*** PROVIDED RECORDS Section Begins ***
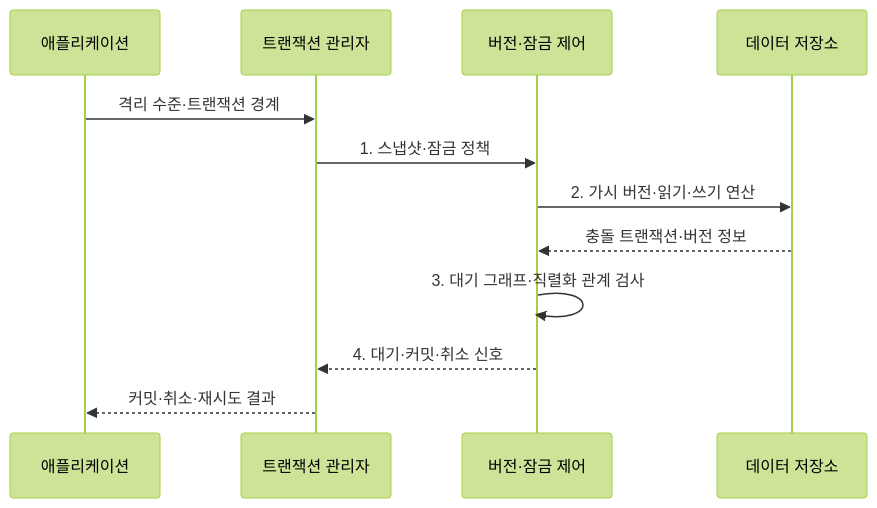
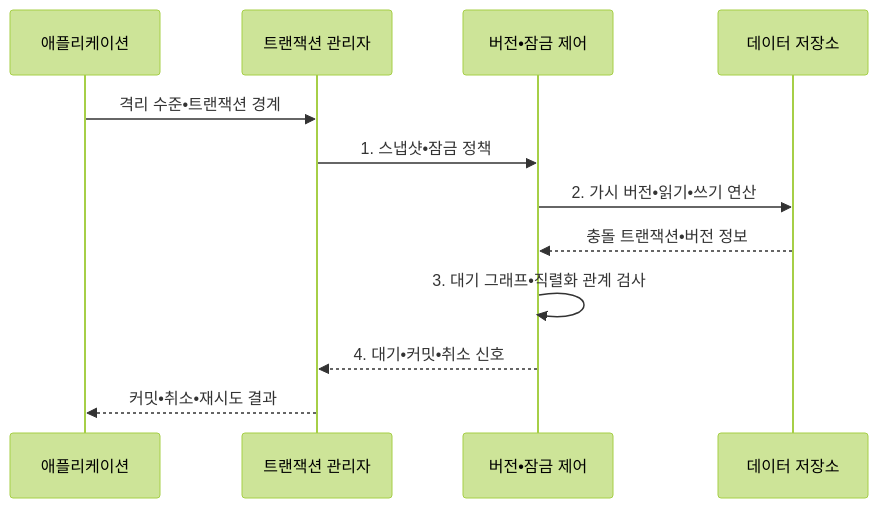
Before and after one commit to agnusdei1207/knowledge-base: the second of 2 diagrams in src/content/docs/notes/03-software/086_transaction_isolation_levels.md, drawn with Mermaid (forest theme). The commit also changed other lines of this file and 953 other files, not shown here.

````diff
--- a/src/content/docs/notes/03-software/086_transaction_isolation_levels.md
+++ b/src/content/docs/notes/03-software/086_transaction_isolation_levels.md
@@ -103,14 +103,14 @@
 ```mermaid
 sequenceDiagram
     participant A as 애플리케이션
     participant T as 트랜잭션 관리자
-    participant V as 버전·잠금 제어
+    participant V as 버전•잠금 제어
     participant D as 데이터 저장소
-    A->>T: 격리 수준·트랜잭션 경계
-    T->>V: 1. 스냅샷·잠금 정책
-    V->>D: 2. 가시 버전·읽기·쓰기 연산
-    D-->>V: 충돌 트랜잭션·버전 정보
-    V->>V: 3. 대기 그래프·직렬화 관계 검사
-    V-->>T: 4. 대기·커밋·취소 신호
-    T-->>A: 커밋·취소·재시도 결과
+    A->>T: 격리 수준•트랜잭션 경계
+    T->>V: 1. 스냅샷•잠금 정책
+    V->>D: 2. 가시 버전•읽기•쓰기 연산
+    D-->>V: 충돌 트랜잭션•버전 정보
+    V->>V: 3. 대기 그래프•직렬화 관계 검사
+    V-->>T: 4. 대기•커밋•취소 신호
+    T-->>A: 커밋•취소•재시도 결과
 ```
````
*** PROVIDED RECORDS Section Ends ***
Print the line that contains "T-->>A: 커밋·취소·재시도 결과", then every later line of the entries above up to and including the last, all exactly as written.

-    T-->>A: 커밋·취소·재시도 결과
+    A->>T: 격리 수준•트랜잭션 경계
+    T->>V: 1. 스냅샷•잠금 정책
+    V->>D: 2. 가시 버전•읽기•쓰기 연산
+    D-->>V: 충돌 트랜잭션•버전 정보
+    V->>V: 3. 대기 그래프•직렬화 관계 검사
+    V-->>T: 4. 대기•커밋•취소 신호
+    T-->>A: 커밋•취소•재시도 결과
 ```
````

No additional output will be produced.